Go through the records below and report each line with "errors" in it.
(Given records)
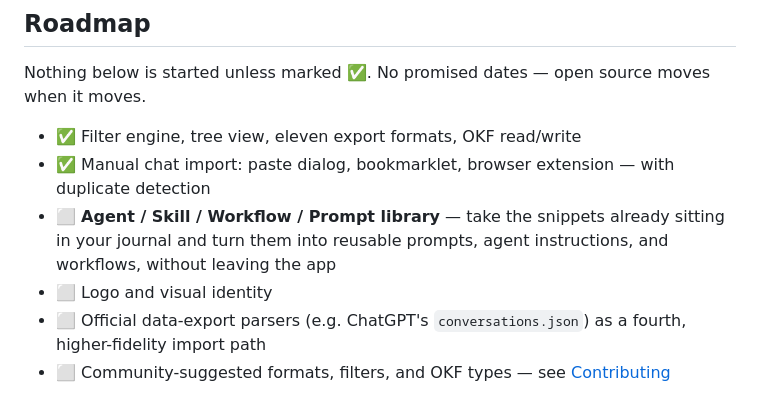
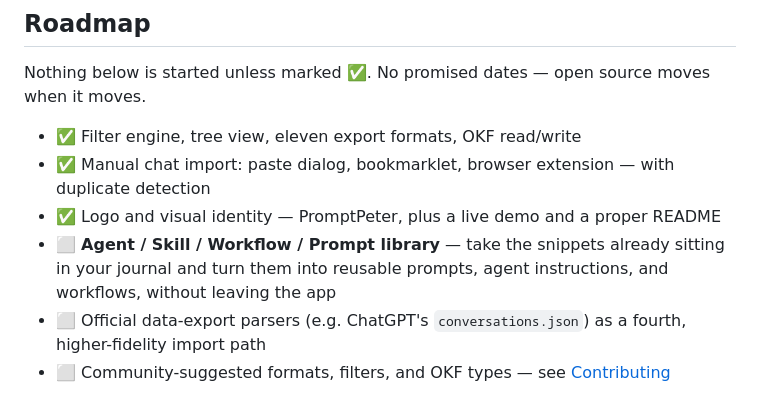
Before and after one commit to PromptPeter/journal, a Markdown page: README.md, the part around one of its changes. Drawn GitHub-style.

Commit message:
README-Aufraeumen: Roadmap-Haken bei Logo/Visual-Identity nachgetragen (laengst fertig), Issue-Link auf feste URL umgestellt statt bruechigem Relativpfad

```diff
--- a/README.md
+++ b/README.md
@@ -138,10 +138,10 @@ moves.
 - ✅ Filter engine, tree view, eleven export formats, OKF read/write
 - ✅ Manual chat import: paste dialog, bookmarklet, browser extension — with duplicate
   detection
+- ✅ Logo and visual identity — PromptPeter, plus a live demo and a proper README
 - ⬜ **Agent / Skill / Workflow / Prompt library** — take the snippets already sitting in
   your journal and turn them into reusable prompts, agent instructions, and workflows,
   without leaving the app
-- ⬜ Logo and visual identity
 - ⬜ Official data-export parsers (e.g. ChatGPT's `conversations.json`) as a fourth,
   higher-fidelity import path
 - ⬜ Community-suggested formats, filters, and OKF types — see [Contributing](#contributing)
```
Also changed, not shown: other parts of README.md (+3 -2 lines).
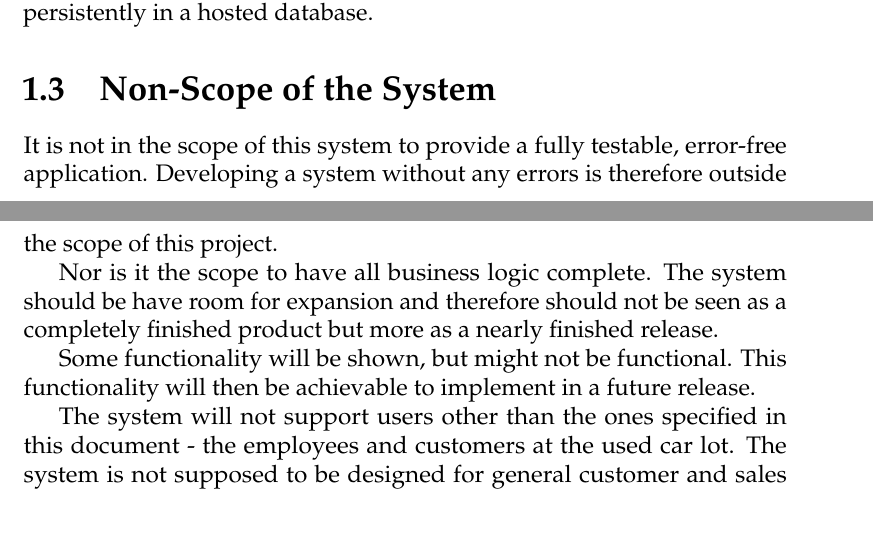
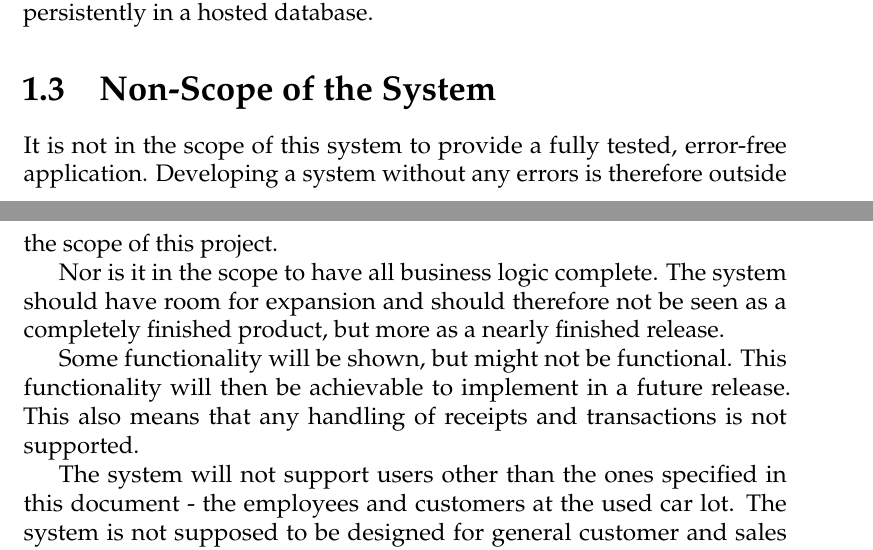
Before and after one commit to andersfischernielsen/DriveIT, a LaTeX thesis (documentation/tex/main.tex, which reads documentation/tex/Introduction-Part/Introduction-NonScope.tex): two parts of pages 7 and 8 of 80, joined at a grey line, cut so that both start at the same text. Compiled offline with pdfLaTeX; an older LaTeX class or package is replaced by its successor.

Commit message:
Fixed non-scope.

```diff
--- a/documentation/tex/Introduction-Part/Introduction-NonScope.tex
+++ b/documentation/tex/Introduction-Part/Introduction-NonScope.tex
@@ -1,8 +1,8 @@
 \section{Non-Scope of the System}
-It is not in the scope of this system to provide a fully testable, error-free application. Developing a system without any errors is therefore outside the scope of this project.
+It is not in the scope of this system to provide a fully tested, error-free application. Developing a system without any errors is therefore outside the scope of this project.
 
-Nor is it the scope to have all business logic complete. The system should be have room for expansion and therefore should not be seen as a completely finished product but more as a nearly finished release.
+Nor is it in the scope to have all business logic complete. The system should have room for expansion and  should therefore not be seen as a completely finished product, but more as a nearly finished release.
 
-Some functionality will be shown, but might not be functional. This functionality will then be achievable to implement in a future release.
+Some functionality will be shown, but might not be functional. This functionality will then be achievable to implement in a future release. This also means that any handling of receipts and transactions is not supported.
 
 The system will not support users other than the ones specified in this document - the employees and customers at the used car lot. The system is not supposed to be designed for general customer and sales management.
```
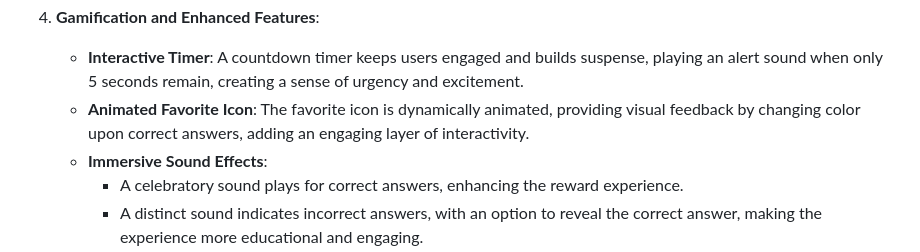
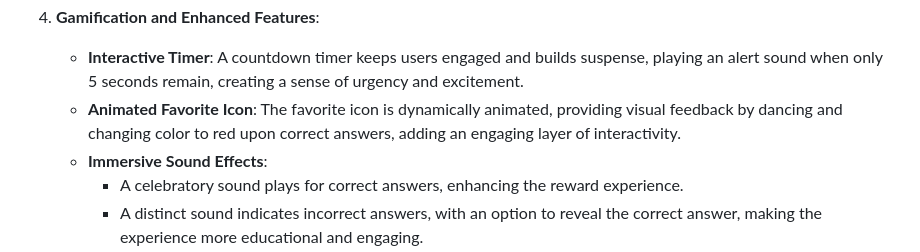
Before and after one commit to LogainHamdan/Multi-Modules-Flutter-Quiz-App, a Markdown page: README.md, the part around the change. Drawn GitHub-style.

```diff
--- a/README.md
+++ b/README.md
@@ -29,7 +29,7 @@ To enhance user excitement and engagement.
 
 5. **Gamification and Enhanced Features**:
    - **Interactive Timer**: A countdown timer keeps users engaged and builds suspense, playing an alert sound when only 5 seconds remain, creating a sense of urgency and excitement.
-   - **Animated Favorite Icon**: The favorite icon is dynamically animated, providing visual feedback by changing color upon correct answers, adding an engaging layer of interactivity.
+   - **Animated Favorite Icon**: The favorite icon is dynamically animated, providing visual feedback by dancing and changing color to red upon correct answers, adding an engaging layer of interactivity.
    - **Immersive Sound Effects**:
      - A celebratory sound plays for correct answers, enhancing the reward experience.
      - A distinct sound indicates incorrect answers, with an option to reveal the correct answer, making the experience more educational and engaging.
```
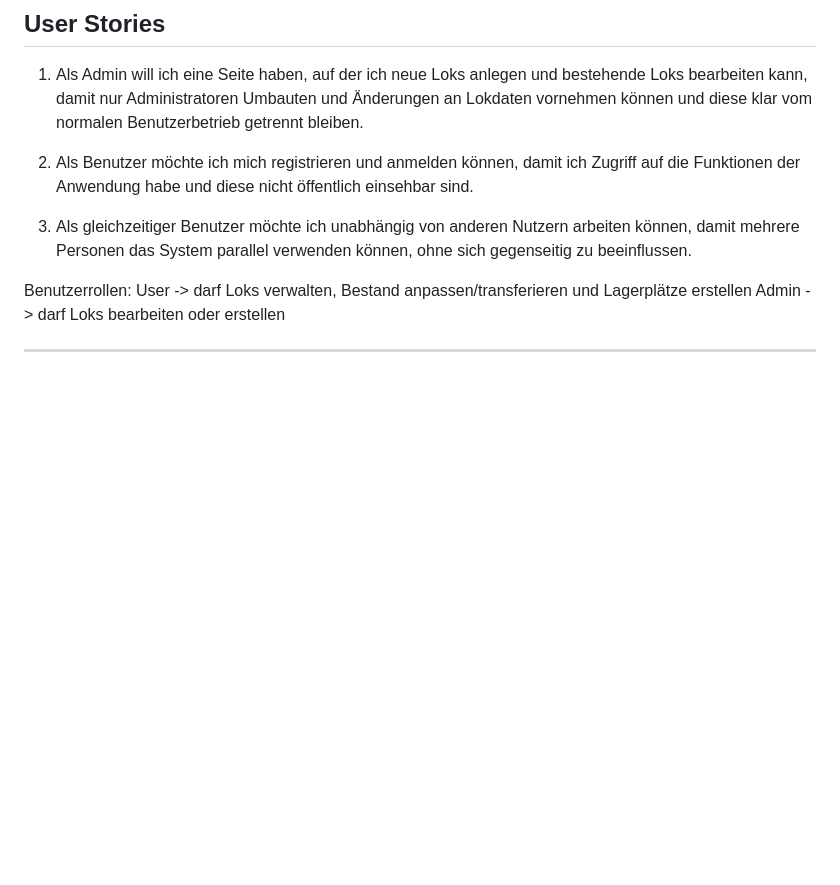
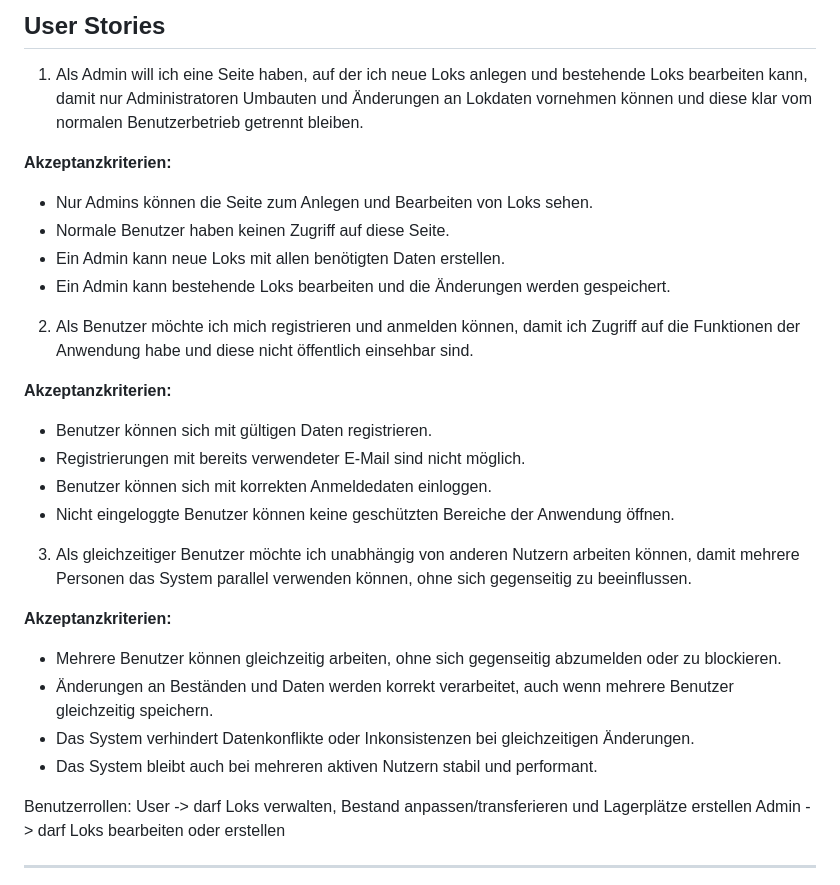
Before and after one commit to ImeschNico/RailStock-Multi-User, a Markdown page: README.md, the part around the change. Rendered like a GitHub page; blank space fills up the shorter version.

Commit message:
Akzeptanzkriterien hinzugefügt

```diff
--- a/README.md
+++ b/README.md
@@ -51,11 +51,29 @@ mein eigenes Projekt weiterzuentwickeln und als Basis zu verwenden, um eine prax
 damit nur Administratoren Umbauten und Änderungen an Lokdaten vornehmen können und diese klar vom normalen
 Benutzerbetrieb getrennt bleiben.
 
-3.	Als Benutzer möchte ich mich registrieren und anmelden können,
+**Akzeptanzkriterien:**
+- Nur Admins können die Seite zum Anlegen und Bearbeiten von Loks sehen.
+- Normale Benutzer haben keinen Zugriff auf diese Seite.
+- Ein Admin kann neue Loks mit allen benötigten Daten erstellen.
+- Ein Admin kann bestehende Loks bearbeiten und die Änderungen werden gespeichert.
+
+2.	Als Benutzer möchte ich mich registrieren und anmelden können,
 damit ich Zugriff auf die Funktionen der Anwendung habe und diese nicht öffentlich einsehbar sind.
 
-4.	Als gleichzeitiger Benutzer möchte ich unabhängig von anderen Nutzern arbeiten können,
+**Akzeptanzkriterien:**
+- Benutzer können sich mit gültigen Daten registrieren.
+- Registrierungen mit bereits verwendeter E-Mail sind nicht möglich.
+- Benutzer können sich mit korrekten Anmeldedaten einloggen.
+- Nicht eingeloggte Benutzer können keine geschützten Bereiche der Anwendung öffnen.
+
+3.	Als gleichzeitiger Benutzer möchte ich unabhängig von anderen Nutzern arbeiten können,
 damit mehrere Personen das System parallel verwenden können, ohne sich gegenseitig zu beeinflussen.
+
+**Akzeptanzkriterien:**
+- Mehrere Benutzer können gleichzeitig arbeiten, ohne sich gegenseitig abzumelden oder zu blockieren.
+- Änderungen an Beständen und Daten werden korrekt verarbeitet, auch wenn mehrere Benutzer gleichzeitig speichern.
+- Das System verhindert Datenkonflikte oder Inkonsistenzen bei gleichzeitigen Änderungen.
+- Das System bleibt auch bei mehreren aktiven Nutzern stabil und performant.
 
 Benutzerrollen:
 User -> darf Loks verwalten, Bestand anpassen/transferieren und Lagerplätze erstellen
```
(End Given records)
Output for this exercise:
-It is not in the scope of this system to provide a fully testable, error-free application. Developing a system without any errors is therefore outside the scope of this project.
+It is not in the scope of this system to provide a fully tested, error-free application. Developing a system without any errors is therefore outside the scope of this project.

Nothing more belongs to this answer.